▸ **Supplied data**:
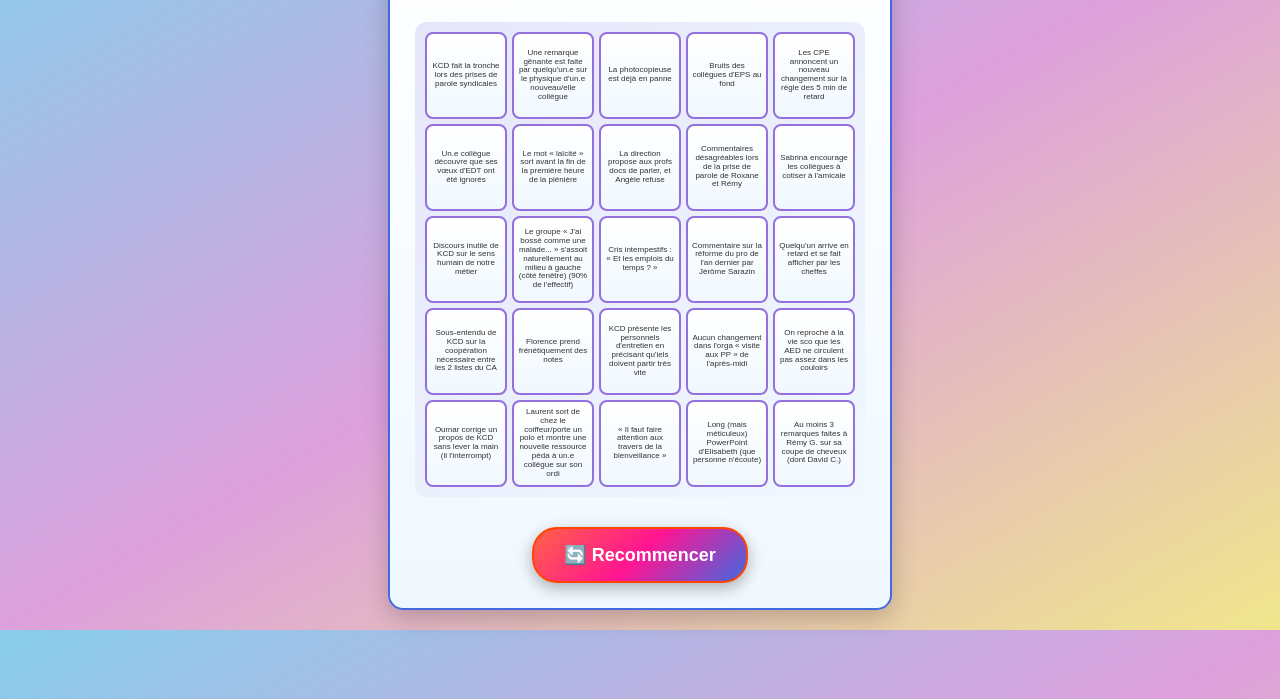
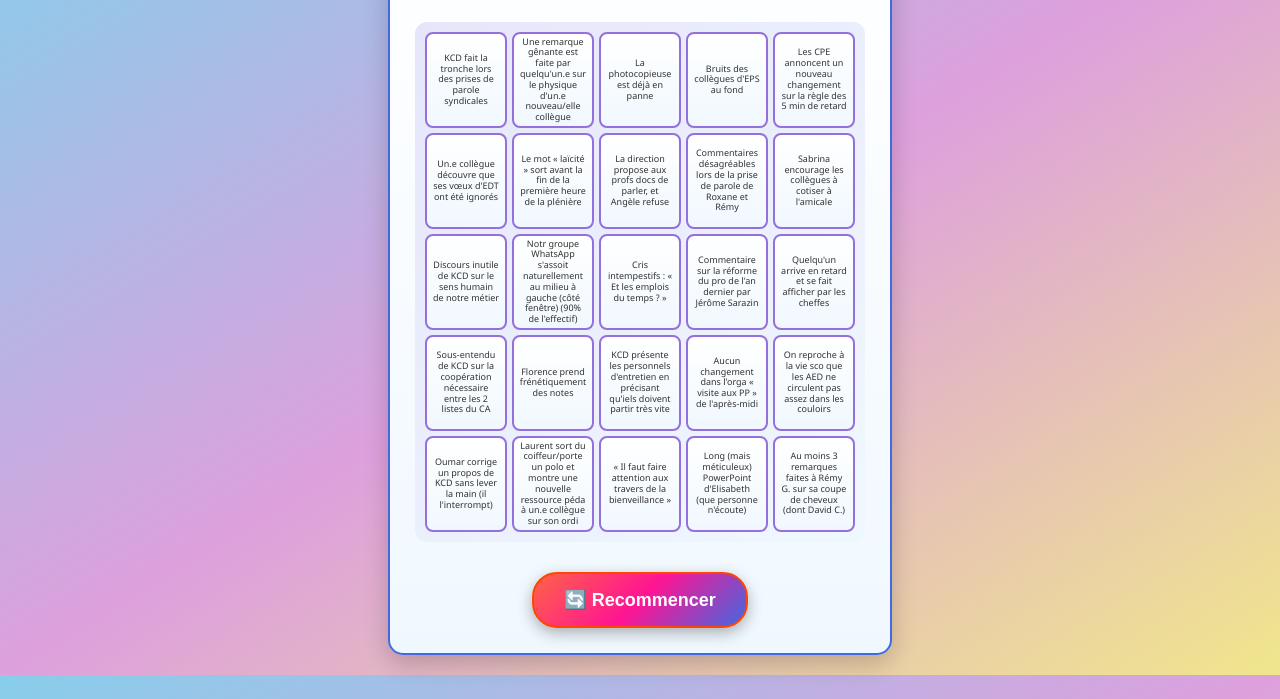
Before and after one commit to QuizEVARS/bingo, a plain HTML site: page index.html in a window 1280 px wide. Shown: the part 101-800 px from the top of the page. Drawn offline with Linux system fonts and the light colour scheme.

Commit message:
Update index.html

```diff
--- a/index.html
+++ b/index.html
@@ -6,7 +6,7 @@
     <title>Bingo Pré-Rentrée</title>
     <style>
         body {
-            font-family: Arial, sans-serif;
+            font-family: 'Segoe UI', Tahoma, Geneva, Verdana, sans-serif;
             margin: 0;
             padding: 20px;
             background: #87ceeb;
@@ -31,6 +31,7 @@
             margin-bottom: 25px;
             font-weight: bold;
             text-shadow: 1px 1px 2px rgba(0,0,0,0.1);
+            font-family: Arial, sans-serif;
         }
 
         .message-victoire {
@@ -49,6 +50,7 @@
             font-size: 24px;
             color: #fff;
             text-shadow: 2px 2px 4px rgba(0,0,0,0.3);
+            font-family: Arial, sans-serif;
         }
 
         .message-victoire p {
@@ -57,6 +59,7 @@
             color: #fff;
             font-weight: bold;
             text-shadow: 1px 1px 2px rgba(0,0,0,0.3);
+            font-family: Arial, sans-serif;
         }
 
         .bingo-grid {
@@ -70,7 +73,7 @@
         }
 
         .bingo-case {
-            height: 75px;
+            height: 80px;
             border: 2px solid #9370db;
             background: #f8f8ff;
             background: linear-gradient(to bottom, #ffffff, #f0f8ff);
@@ -79,14 +82,16 @@
             display: flex;
             align-items: center;
             justify-content: center;
-            padding: 4px;
-            font-size: 8px;
-            line-height: 1.1;
+            padding: 6px;
+            font-size: 9px;
+            line-height: 1.2;
             text-align: center;
             transition: all 0.3s;
             word-wrap: break-word;
             overflow: hidden;
             color: #333;
+            font-family: 'Segoe UI', Tahoma, sans-serif;
+            font-weight: 500;
         }
 
         .bingo-case:hover {
@@ -122,6 +127,7 @@
             font-weight: bold;
             box-shadow: 0 5px 15px rgba(0,0,0,0.3);
             border: 2px solid #ff4500;
+            font-family: Arial, sans-serif;
         }
 
         .reset-btn:hover {
@@ -160,14 +166,14 @@
     <script>
         // Toutes les phrases du bingo
         var phrases = [
-            "Laurent sort de chez le coiffeur/porte un polo et montre une nouvelle ressource péda à un.e collègue sur son ordi",
+            "Laurent sort du coiffeur/porte un polo et montre une nouvelle ressource péda à un.e collègue sur son ordi",
             "Un.e collègue découvre que ses vœux d'EDT ont été ignorés",
             "Au moins 3 remarques faites à Rémy G. sur sa coupe de cheveux (dont David C.)",
             "Oumar corrige un propos de KCD sans lever la main (il l'interrompt)",
             "La direction propose aux profs docs de parler, et Angèle refuse",
             "Cris intempestifs : « Et les emplois du temps ? »",
             "Long (mais méticuleux) PowerPoint d'Elisabeth (que personne n'écoute)",
-            "Le groupe « J'ai bossé comme une malade... » s'assoit naturellement au milieu à gauche (côté fenêtre) (90% de l'effectif)",
+            "Notr groupe WhatsApp s'assoit naturellement au milieu à gauche (côté fenêtre) (90% de l'effectif)",
             "KCD fait la tronche lors des prises de parole syndicales",
             "On reproche à la vie sco que les AED ne circulent pas assez dans les couloirs",
             "Le mot « laïcité » sort avant la fin de la première heure de la plénière",
```
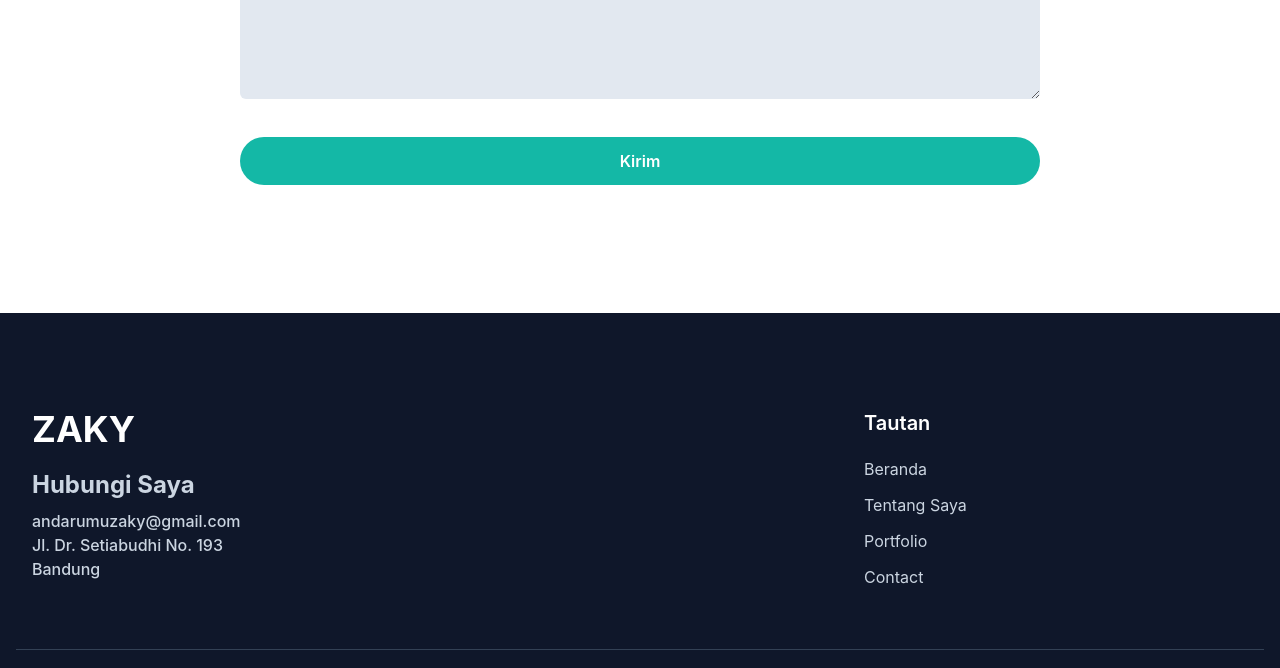
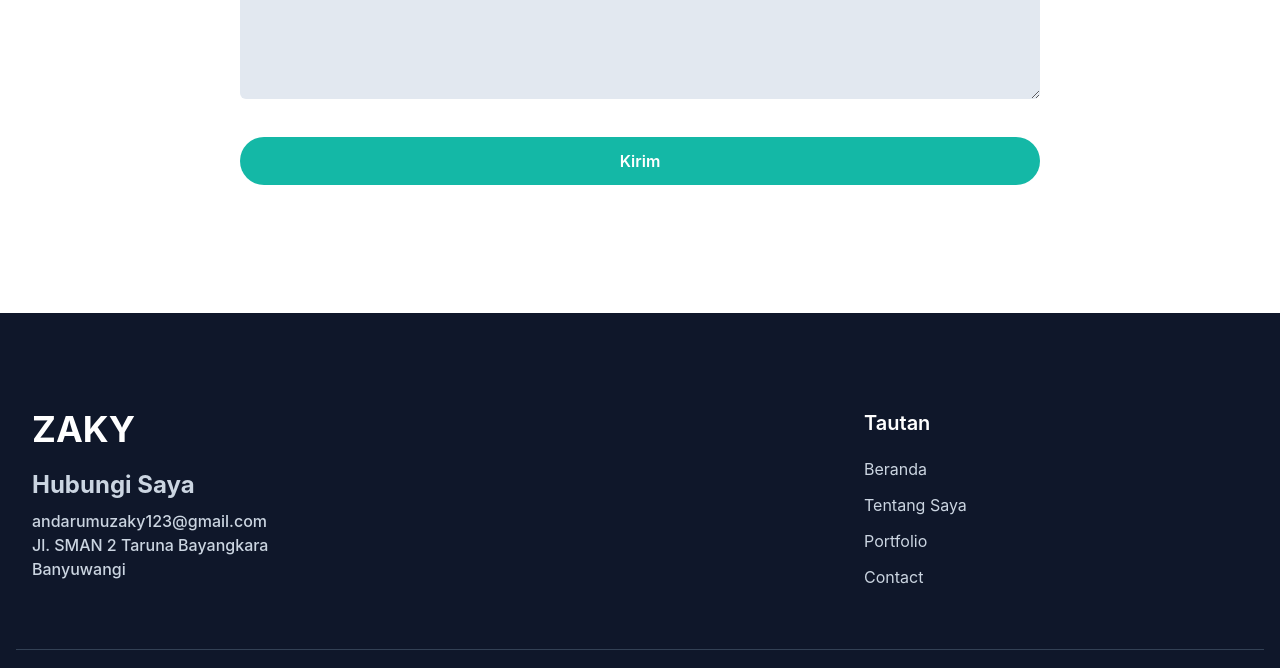
Before and after one commit to andarumuzaky/portofolio, a website: page index.html in a window 1280 px wide. Shown: the part 3315-3983 px from the top of the page. Drawn offline with nearby package versions, Linux system fonts and the light colour scheme.

Commit message:
add email

```diff
--- a/index.html
+++ b/index.html
@@ -476,9 +476,9 @@
           <div class="mb-12 w-full px-4 font-medium text-slate-300 md:w-1/3">
             <h2 class="mb-5 text-4xl font-bold text-white">ZAKY</h2>
             <h3 class="mb-2 text-2xl font-bold">Hubungi Saya</h3>
-            <p>andarumuzaky@gmail.com</p>
-            <p>Jl. Dr. Setiabudhi No. 193</p>
-            <p>Bandung</p>
+            <p>andarumuzaky123@gmail.com</p>
+            <p>Jl. SMAN 2 Taruna Bayangkara</p>
+            <p>Banyuwangi</p>
           </div>
           <div class="mb-12 w-full px-4 md:w-1/3">
             <h3 class="mb-5 text-xl font-semibold text-white"></h3>
```
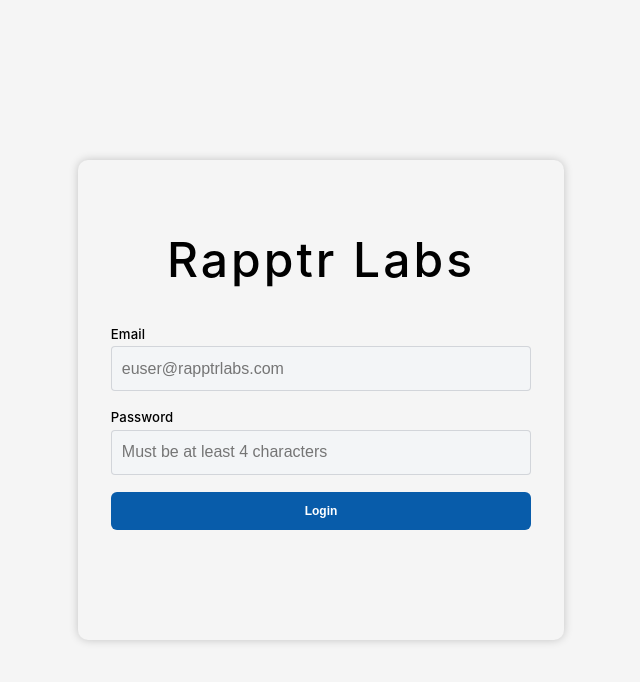
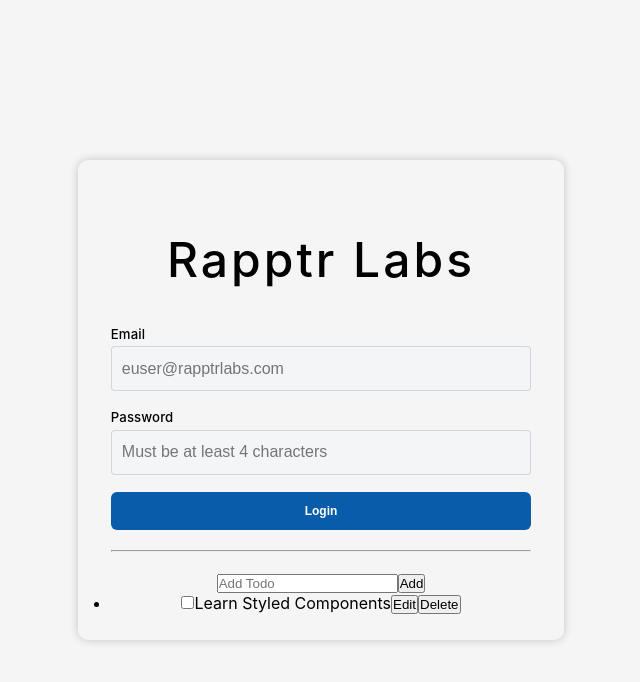
Before and after one commit to Hubnotch/react-challenge, a React (Create React App) app: page / in a window 1280 px wide. Shown: the top 682 px of the page, without its empty margins (319-959 px from the left). Built offline with nearby package versions, Linux system fonts and the light colour scheme.

Commit message:
Done with bugs to fix

```diff
--- a/src/App.tsx
+++ b/src/App.tsx
@@ -1,5 +1,6 @@
 import React from "react";
 import Form from "./page/Form";
+import Todo from "./page/Todo";
 import { BodyContainer, FormContainer } from "./styles/styles";
 
 function App(): JSX.Element {
@@ -7,6 +8,8 @@
 <BodyContainer>
 <FormContainer>
       <Form />
+      <br /><hr /><br />
+      <Todo/>
    </FormContainer>
 </BodyContainer>
   );
--- /dev/null
+++ b/src/components/AddTodo/AddTodo.tsx
@@ -0,0 +1,21 @@
+import React,{useState} from 'react'
+
+function AddTodo({addTodo}:any) {
+    const [title,setTitlte] = useState('');
+
+  return (
+    <div>
+      <input type="text"
+      placeholder='Add Todo'
+      value={title}
+      onChange={(e)=>setTitlte(e.target.value)}
+      />
+      <button onClick={()=>{
+        setTitlte('');
+        addTodo(title)
+      }}>Add</button>
+    </div>
+  )
+}
+
+export default AddTodo
--- /dev/null
+++ b/src/components/Task/Task.tsx
@@ -0,0 +1,53 @@
+import React,{useState} from 'react'
+import { ITodoStore } from '../../typings';
+
+function Task({ todo, onChange, onDelete }:{todo:ITodoStore,onChange:(todo:ITodoStore)=>void,onDelete:(id:number)=>void}) {
+    const [isEditing, setIsEditing] = useState(false);
+    let todoContent;
+    if (isEditing) {
+      todoContent = (
+        <>
+          <input
+            value={todo.title}
+            onChange={e => {
+              onChange({
+                ...todo,
+                title: e.target.value
+              });
+            }} />
+          <button onClick={() => setIsEditing(false)}>
+            Save
+          </button>
+        </>
+      );
+    } else {
+      todoContent = (
+        <>
+          {todo.title}
+          <button onClick={() => setIsEditing(true)}>
+            Edit
+          </button>
+        </>
+      );
+    }
+    return (
+      <label>
+        <input
+          type="checkbox"
+          checked={todo.completed}
+          onChange={e => {
+            onChange({
+              ...todo,
+              completed: e.target.checked
+            });
+          }}
+        />
+        {todoContent}
+        <button onClick={() => onDelete(todo.id)}>
+          Delete
+        </button>
+      </label>
+    );
+  }
+
+export default Task
--- /dev/null
+++ b/src/components/TodoList/TodoList.tsx
@@ -0,0 +1,25 @@
+import Task from "../Task/Task";
+import {ITodoStore} from "../../typings";
+
+function TodoList({
+    todos,
+    onChangeTodo,
+    onDeleteTodo
+  }:{todos:ITodoStore[],onChangeTodo:(todo:ITodoStore)=>void,onDeleteTodo:(id:number)=>void}) {
+    return (
+      <ul>
+        {todos.map(todo => (
+          <li key={todo.id}>
+            <Task
+              todo={todo}
+              onChange={onChangeTodo}
+              onDelete={onDeleteTodo}
+            />
+          </li>
+        ))}
+      </ul>
+    );
+  }
+
+
+export default TodoList
--- /dev/null
+++ b/src/page/Todo.tsx
@@ -0,0 +1,39 @@
+import React,{useState} from 'react'
+import { FormContainer } from '../styles/styles'
+import AddTodo from '../components/AddTodo/AddTodo'
+import TodoList from '../components/TodoList/TodoList'
+import {ITodoStore} from '../typings'
+
+
+function Todo() {
+  const todoStore:ITodoStore[] = [{id:0,title:"Learn Styled Components",completed:false}]
+  const [todos, setTodos] = useState(todoStore)
+
+  const handleAddTodo = (title: string) => {
+    setTodos([
+      ...todos,
+      {id:todos.length,title,completed:false}
+    ])
+  }
+
+  const handleChangeTodo = (todo:ITodoStore) => {
+    setTodos(todos.map(ele => ele.id === todo.id ? todo : ele))
+  }
+  const handleDeleteTodo = (id:number) => {
+    setTodos(todos.filter(ele => ele.id !== id))
+  }
+  return (
+    <div>
+      <AddTodo
+      onAddTodo={handleAddTodo}
+      />
+      <TodoList
+      todos={todos}
+      onChangeTodo={handleChangeTodo}
+      onDeleteTodo={handleDeleteTodo}
+      />
+    </div>
+  )
+}
+
+export default Todo
--- a/src/typings.ts
+++ b/src/typings.ts
@@ -30,3 +30,9 @@
     className?: string;
     disabled?: boolean;
   }
+
+  export interface ITodoStore {
+    id:number;
+    title: string;
+    completed: boolean;
+  }
```
Also changed, not shown: src/page/Todo.jsx (deleted, +0 -19 lines).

▸ **Required work**: Set apart and copy each line of the records that holds the word "value".

▸ **Written reply**:
+      value={title}
+      onChange={(e)=>setTitlte(e.target.value)}
+            value={todo.title}
+                title: e.target.value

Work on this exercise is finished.